"A million dollars, a billion, a trillion, whatever. It doesn't matter as long as we do something about the problem." Does it matter, or does it not? Perhaps you can more easily visualize what jumping by six orders of magnitude means if you divide it by 10^6: "One dollar, a thousand dollars, a million..."
Or perhaps consider this: Abraham Lincoln was elected to Congress in 1846 and was elected President in 1860. John F. Kennedy was elected to Congress in 1946, and was elected President in 1960. Lincoln's secretary was named Kennedy. Kennedy's secretary was named Lincoln. Andrew Johnson, who succeeded Lincoln, was born in 1808. Lyndon Johnson, who succeeded Kennedy, was born in 1908. John Wilkes Booth, who assassinated Lincoln was born in 1839. Lee Harvey Oswald, who assassinated Kennedy was born in 1939. There is some mysterious harmony ruling the world, isn't it?

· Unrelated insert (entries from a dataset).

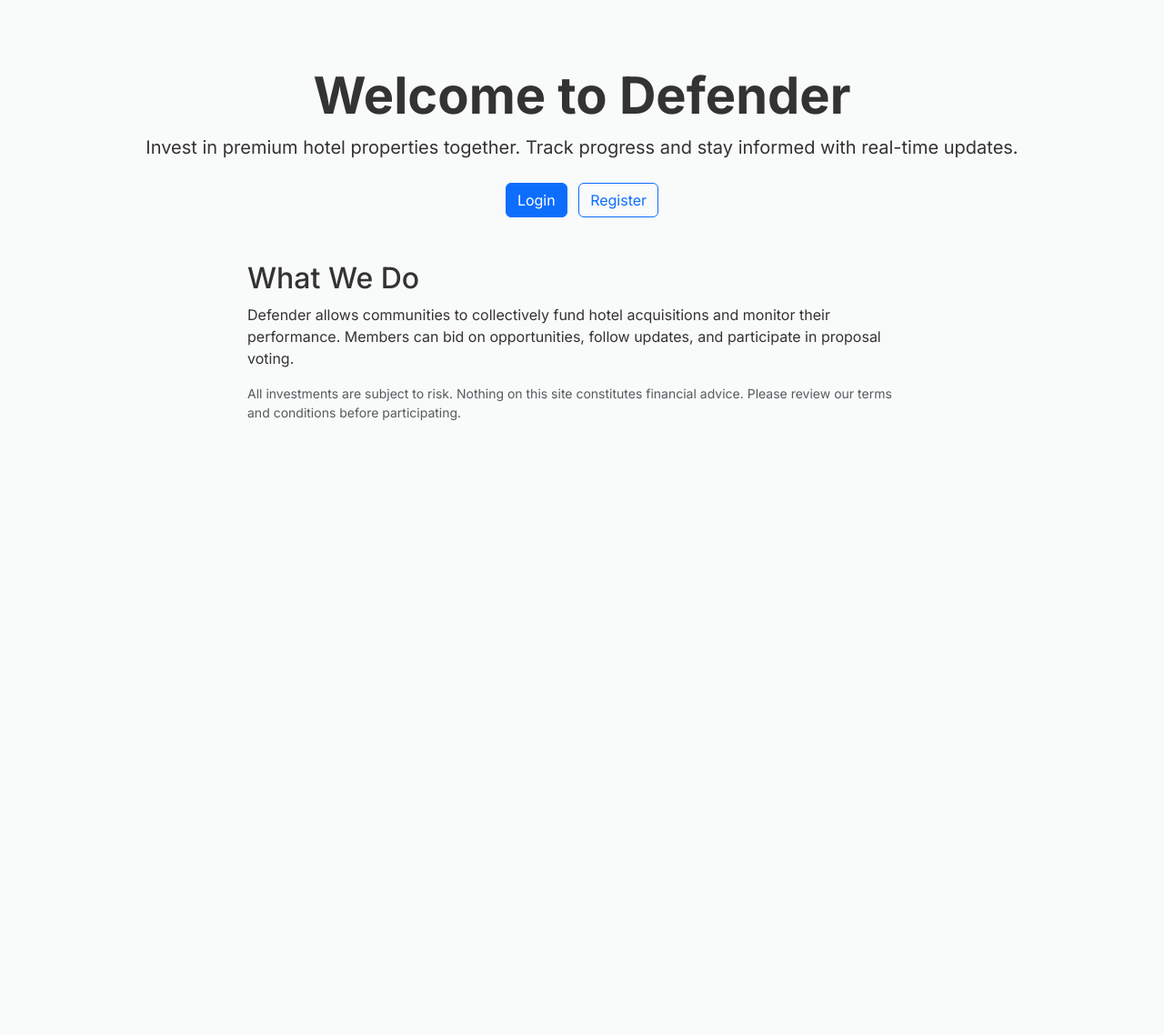
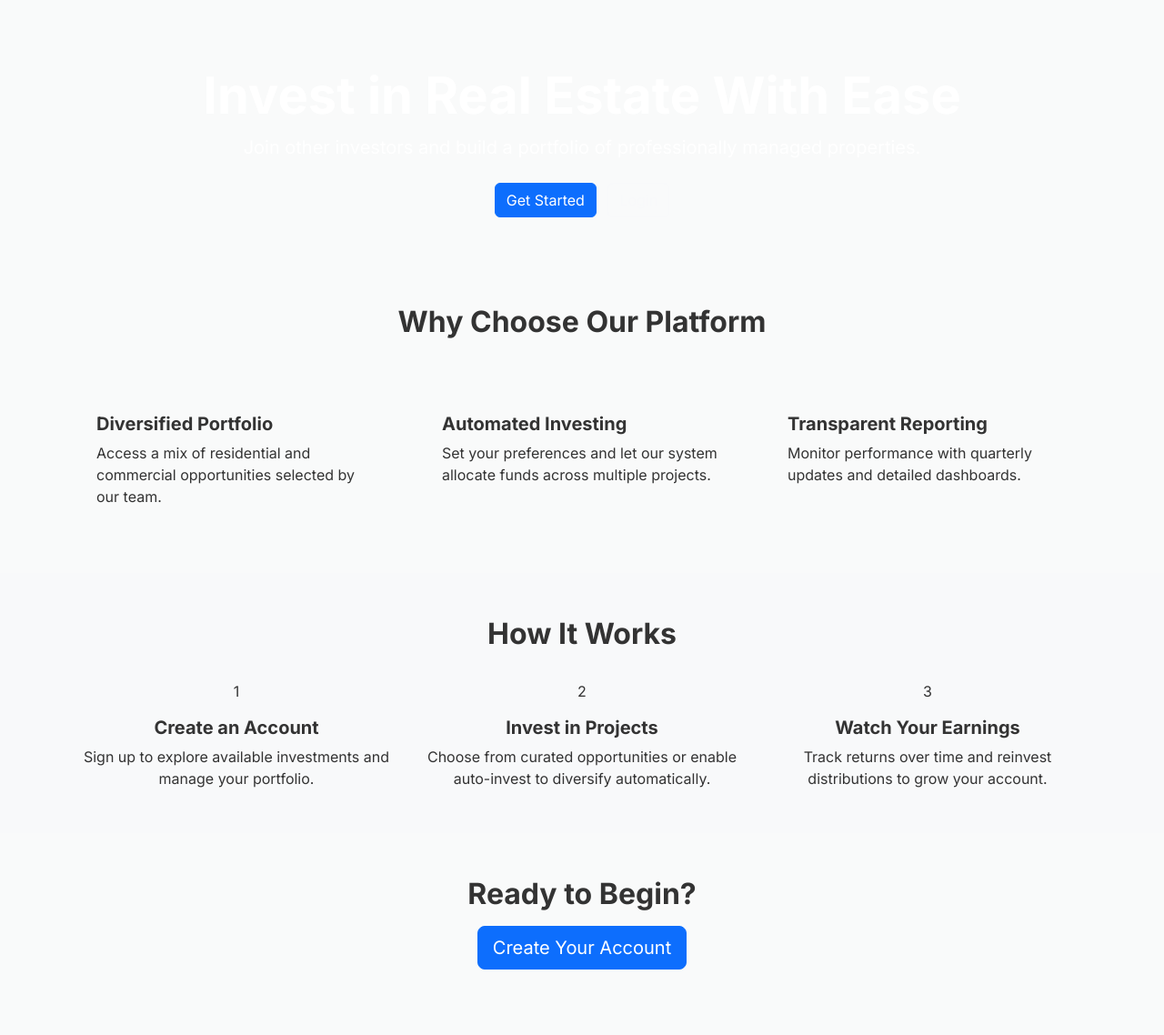
Before and after one commit to MoreThanAnon/Defender, a Laravel app: page / in a window 1280 px wide. Shown: the whole page at 91% size. Before the commit the page ends 462 px from the top, so only its background shows below. Run offline with Laravel 10, Linux system fonts and the light colour scheme; parts of the project's set-up code (start-up, migrations or seed data) failed here and were passed over; some libraries are stand-ins or nearby versions.

Commit message:
Improve landing page design

```diff
--- a/resources/views/welcome.blade.php
+++ b/resources/views/welcome.blade.php
@@ -1,22 +1,70 @@
 @extends('layouts.app')
 
 @section('content')
-<div class="container py-5">
-    <div class="text-center mb-5">
-        <h1 class="display-4 fw-bold">Welcome to Defender</h1>
-        <p class="lead">Invest in premium hotel properties together. Track progress and stay informed with real-time updates.</p>
-        <div class="mt-4">
-            <a href="{{ route('login') }}" class="btn btn-primary me-2">Login</a>
-            <a href="{{ route('register') }}" class="btn btn-outline-primary">Register</a>
-        </div>
-    </div>
-
-    <div class="row justify-content-center">
-        <div class="col-md-8">
-            <h2>What We Do</h2>
-            <p>Defender allows communities to collectively fund hotel acquisitions and monitor their performance. Members can bid on opportunities, follow updates, and participate in proposal voting.</p>
-            <p class="small text-muted">All investments are subject to risk. Nothing on this site constitutes financial advice. Please review our terms and conditions before participating.</p>
+<div class="hero-section text-center text-white d-flex flex-column justify-content-center align-items-center">
+    <div class="container py-5">
+        <h1 class="display-4 fw-bold">Invest in Real Estate With Ease</h1>
+        <p class="lead mb-4">Join other investors and build a portfolio of professionally managed properties.</p>
+        <div>
+            <a href="{{ route('register') }}" class="btn btn-primary me-2">Get Started</a>
+            <a href="{{ route('login') }}" class="btn btn-outline-light">Login</a>
         </div>
     </div>
 </div>
+
+<div class="container my-5">
+    <div class="row text-center mb-5">
+        <h2 class="fw-bold">Why Choose Our Platform</h2>
+    </div>
+    <div class="row g-4">
+        <div class="col-md-4">
+            <div class="feature-card p-4 h-100">
+                <h5 class="fw-bold mb-2">Diversified Portfolio</h5>
+                <p class="mb-0">Access a mix of residential and commercial opportunities selected by our team.</p>
+            </div>
+        </div>
+        <div class="col-md-4">
+            <div class="feature-card p-4 h-100">
+                <h5 class="fw-bold mb-2">Automated Investing</h5>
+                <p class="mb-0">Set your preferences and let our system allocate funds across multiple projects.</p>
+            </div>
+        </div>
+        <div class="col-md-4">
+            <div class="feature-card p-4 h-100">
+                <h5 class="fw-bold mb-2">Transparent Reporting</h5>
+                <p class="mb-0">Monitor performance with quarterly updates and detailed dashboards.</p>
+            </div>
+        </div>
+    </div>
+</div>
+
+<div class="bg-light py-5">
+    <div class="container">
+        <div class="row text-center mb-4">
+            <h2 class="fw-bold">How It Works</h2>
+        </div>
+        <div class="row g-4">
+            <div class="col-md-4 text-center">
+                <div class="step-icon mb-3">1</div>
+                <h5 class="fw-bold">Create an Account</h5>
+                <p class="mb-0">Sign up to explore available investments and manage your portfolio.</p>
+            </div>
+            <div class="col-md-4 text-center">
+                <div class="step-icon mb-3">2</div>
+                <h5 class="fw-bold">Invest in Projects</h5>
+                <p class="mb-0">Choose from curated opportunities or enable auto-invest to diversify automatically.</p>
+            </div>
+            <div class="col-md-4 text-center">
+                <div class="step-icon mb-3">3</div>
+                <h5 class="fw-bold">Watch Your Earnings</h5>
+                <p class="mb-0">Track returns over time and reinvest distributions to grow your account.</p>
+            </div>
+        </div>
+    </div>
+</div>
+
+<div class="text-center py-5">
+    <h2 class="fw-bold mb-3">Ready to Begin?</h2>
+    <a href="{{ route('register') }}" class="btn btn-primary btn-lg">Create Your Account</a>
+</div>
 @endsection
```
Also changed, not shown: public/css/app.css.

Most likely not. Politicians' careers do follow certain patterns - people are very rarely indeed elected presidents at 19, then elected to congress at 86. Furthermore, there are very few records of assassins in the age group over 65, for instance. You also have to take into account that, taking into account US constitution, there is nil probability that Kennedy would have been elected president in 1961, or 1958. And Lincoln isn't all that uncommon as the last name, is it? And finally, we have been rather selective which facts we have included: Abraham Lincoln was born in 1809 and died in 1965, while John F. Kennedy was born in 1917 and died in 1963, for instance, but along with all other facts this simply didn't fit the intended story, so it was omitted.
Throughout the book, Paulos tries to demystify such mysterious occurances by providing more or less elaborated examples, where he applies combinatorics, probability and statistics. All relatively simple concepts, but people tend to forget about them once they leave high school. Is it true that if the flipped coin has come up heads for fifteen consecutive rows, it is much more likely to come up tails on its next flip? And what about the statistics claiming that one out in eleven women will develop breast cancer, on the average?
Some sections - whining about the incompetent elementary school math teachers etc. - are too whinny for their own good, but otherwise this short booklet is a fun read. But then again, with a degree in physics, I probably already fall among the numerate. What I was very much missing, though, is a list of references from which professor Paulos has taken his examples from.